14 Mar

3 “Rules” of Lending- What Banks Look at When You Apply for a Mortgage

Mortgage Tips

Posted by: Jordan Thomson


Buying a home is usually the biggest purchase most people make and there are a lot of factors to consider. My job is to provide you with as much information (as you can handle!!) so you can make the best decision based on your particular situation.

The 3 “rules of lending” focus on determining the maximum size of mortgage that can be supported by your provable (what you paid taxes on) income.

You need to consider two affordability ratios:

Rule #1 – GROSS DEBT SERVICE (GDS) Your monthly housing costs are generally not supposed to exceed 36-39% of your gross monthly income. Housing costs include – your monthly mortgage payment, property taxes and heating. If you are buying a condo/townhouse, the GDS will also include ½ of your strata fees. The total of these monthly payments divided by your “provable” gross monthly income will give you your Gross Debt Service.
Mortgage payments + Property taxes + Heating Costs + 50% of condo fees / Annual Income

Rule #2 – TOTAL DEBT SERVICE (TDS) Your entire monthly debt payments should not exceed 42-44% of your gross monthly income This includes your housing costs (GDS above) PLUS all other monthly payments (car payments, credit cards, Line of Credit, additional financing, etc.). The total of all your monthly debts divided by your “provable” gross monthly income will give you your Total Debt Service.
Housing expenses (see GDS) + Credit card interest + Car payments + Loan expenses / Annual Income

What about the other 56% of your income?? This is considered to be used up by ‘normal’ monthly expenses including: taxes, food, medical, transportation, entertainment etc.)

Rule #3 – CREDIT RATING Everyone who will be on title to the property will need to have their credit run. Your credit bureau is important because it shows the lenders how well (or not) you have handled credit in the past. This gives them an indication of how you will handle credit in the future, and will you be a good risk and make your mortgage payments as promised. If you handle credit well, you will have a high Credit Score and get the best interest rates from the banks/lenders.

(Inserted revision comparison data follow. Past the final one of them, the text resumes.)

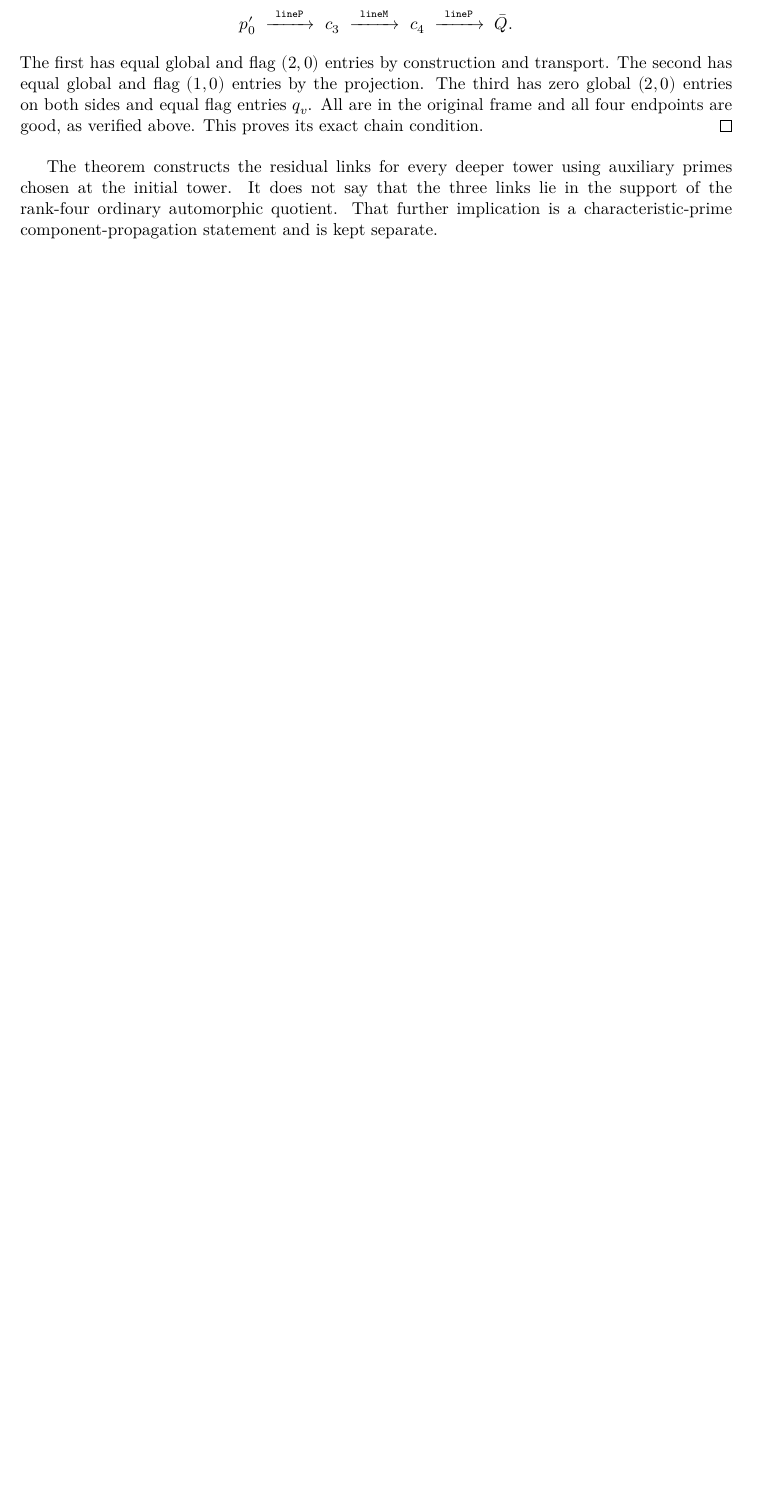
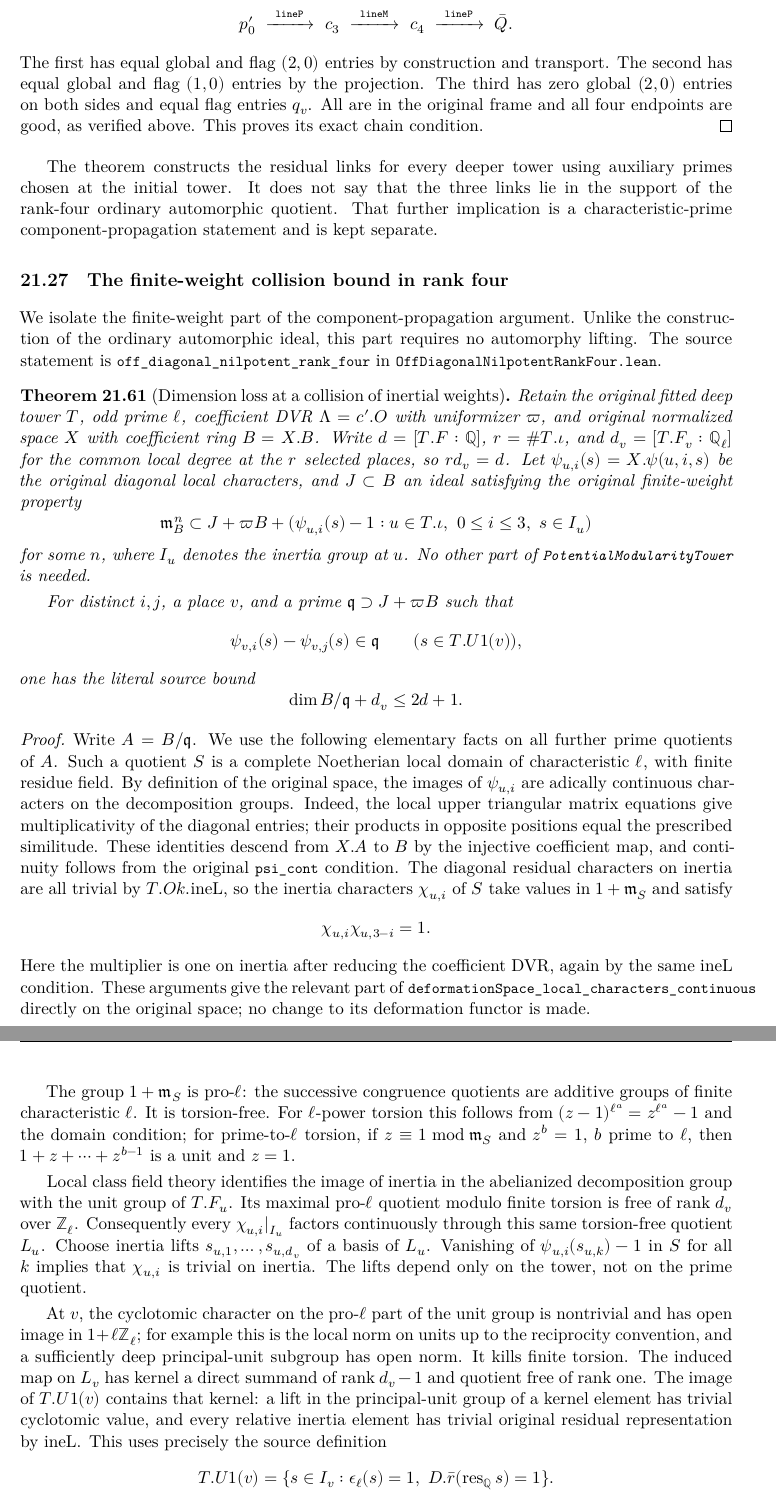
Before and after one commit to JoseBrox/GRH_distillation, a LaTeX paper (paper/grh/main.tex, which reads paper/shared/rh-rank-four-weight-collision.tex): part of page 325 of 400 before the commit and two parts of pages 325 and 326 of 400 after it, the two joined at a grey line, cut so that both start at the same text, the shorter picture padded with empty space. Compiled offline with XeLaTeX.

Commit message:
Prove the original rank-four inertial weight-collision dimension bound

```diff
--- /dev/null
+++ b/paper/shared/rh-rank-four-weight-collision.tex
@@ -0,0 +1,98 @@
+\subsection{The finite-weight collision bound in rank four}
+\label{sec:rh-rank-four-weight-collision}
+
+We isolate the finite-weight part of the component-propagation argument.
+Unlike the construction of the ordinary automorphic ideal, this part
+requires no automorphy lifting. The source statement is
+\texttt{off\_diagonal\_nilpotent\_rank\_four} in
+\texttt{OffDiagonalNilpotentRankFour.lean}.
+
+\begin{theorem}[Dimension loss at a collision of inertial weights]
+\label{thm:rh-rank-four-weight-collision}
+Retain the original fitted deep tower \(T\), odd prime \(\ell\),
+coefficient DVR \(\Lambda=c'.O\) with uniformizer \(\varpi\),
+and original normalized space \(X\) with coefficient ring \(B=X.B\).
+Write \(d=[T.F:\mathbb Q]\), \(r=\#T.\iota\), and
+\(d_v=[T.F_v:\mathbb Q_\ell]\) for the common local degree at the
+\(r\) selected places, so \(rd_v=d\).
+Let \(\psi_{u,i}(s)=X.\psi(u,i,s)\) be the original diagonal
+local characters, and \(J\subset B\) an ideal satisfying the original
+finite-weight property
+\[
+ \mathfrak m_B^n\subset
+ J+\varpi B+
+ (\psi_{u,i}(s)-1:u\in T.\iota,\ 0\leq i\leq3,\ s\in I_u)
+\]
+for some \(n\), where \(I_u\) denotes the inertia group at \(u\).
+No other part of \texttt{PotentialModularityTower} is needed.
+
+For distinct \(i,j\), a place \(v\), and a prime
+\(\mathfrak q\supset J+\varpi B\) such that
+\[
+ \psi_{v,i}(s)-\psi_{v,j}(s)\in\mathfrak q
+ \qquad(s\in T.U1(v)),
+\]
+one has the literal source bound
+\[
+              \dim B/\mathfrak q+d_v\leq2d+1 .
+\]
+\end{theorem}
+
+\begin{proof}
+Write \(A=B/\mathfrak q\). We use the following elementary facts on
+all further prime quotients of \(A\). Such a quotient \(S\) is a
+complete Noetherian local domain of characteristic \(\ell\), with
+finite residue field. By definition of the original space, the
+images of \(\psi_{u,i}\) are adically continuous characters on the
+decomposition groups. Indeed, the local upper triangular matrix
+equations give multiplicativity of the diagonal entries; their
+products in opposite positions equal the prescribed similitude.
+These identities descend from \(X.A\) to \(B\) by the injective
+coefficient map, and continuity follows from the original
+\texttt{psi\_cont} condition. The diagonal residual characters on
+inertia are all trivial by \(T.Ok.\mathrm{ineL}\), so the inertia
+characters \(\chi_{u,i}\) of \(S\) take values in \(1+\mathfrak m_S\)
+and satisfy
+\[
+                   \chi_{u,i}\chi_{u,3-i}=1 .
+\]
+Here the multiplier is one on inertia after reducing the coefficient
+DVR, again by the same \(\mathrm{ineL}\) condition. These arguments
+give the relevant part of
+\texttt{deformationSpace\_local\_characters\_continuous} directly on
+the original space; no change to its deformation functor is made.
+
+The group \(1+\mathfrak m_S\) is pro-\(\ell\): the successive
+congruence quotients are additive groups of finite characteristic
+\(\ell\). It is torsion-free. For \(\ell\)-power torsion this follows
+from \((z-1)^{\ell^a}=z^{\ell^a}-1\) and the domain condition; for
+prime-to-\(\ell\) torsion, if \(z\equiv1\bmod\mathfrak m_S\) and
+\(z^b=1\), \(b\) prime to \(\ell\), then
+\(1+z+\cdots+z^{b-1}\) is a unit and \(z=1\).
+
+Local class field theory identifies the image of inertia in the
+abelianized decomposition group with the unit group of \(T.F_u\).
+Its maximal pro-\(\ell\) quotient modulo finite torsion is free
+of rank \(d_v\) over \(\mathbb Z_\ell\). Consequently every
+\(\chi_{u,i}|_{I_u}\) factors continuously through this same
+torsion-free quotient \(L_u\). Choose inertia lifts
+\(s_{u,1},\dots,s_{u,d_v}\) of a basis of \(L_u\). Vanishing of
+\(\psi_{u,i}(s_{u,k})-1\) in \(S\) for all \(k\) implies that
+\(\chi_{u,i}\) is trivial on inertia. The lifts depend only on
+the tower, not on the prime quotient.
+
+At \(v\), the cyclotomic character on the pro-\(\ell\) part of the
+unit group is nontrivial and has open image in
+\(1+\ell\mathbb Z_\ell\); for example this is the local norm on
+units up to the reciprocity convention, and a sufficiently deep
+principal-unit subgroup has open norm. It kills finite torsion.
+The induced map on \(L_v\) has kernel a direct summand of
+rank \(d_v-1\) and quotient free of rank one. The image of
+\(T.U1(v)\) contains that kernel: a lift in the principal-unit
+group of a kernel element has trivial cyclotomic value,
+and every relative inertia element has trivial original residual
+representation by \(\mathrm{ineL}\).
+This uses precisely the source definition
+\[
+ T.U1(v)=\{s\in I_v:\epsilon_\ell(s)=1,\
+                         D.\bar r(\operatorname{res}_{\mathbb Q}s)=1\}.
```
Also changed, not shown: blueprint/lean-source-atlas.md (+1 -0 lines), notes/current-state.md (+1 -1 lines), notes/open-frontier-theorems.md (+1 -1 lines), notes/rh-case-II-residual-chain.md (+1 -1 lines), notes/rh-rank-four-weight-collision.md (added, +26 -0 lines), paper/grh/main.tex (+1 -0 lines), paper/rh/sections/03a-selmer-estimates.tex (+1 -0 lines), blueprint/shared/README.md, results/README.md, paper/shared/rh-rank-four-weight-collision.tex (60 more changed lines).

If you have not handled credit well, and have a poor credit score, you will either be charged a higher interest rate or your application will be declined.

Want to know what your mortgage qualification amount is based on these factors?

Set up a mortgage review phone call with me, where I can determine what your affordability ratios are, strategies to improve them if you want/need to qualify for more mortgage and an overall mortgage pre-qualification amount!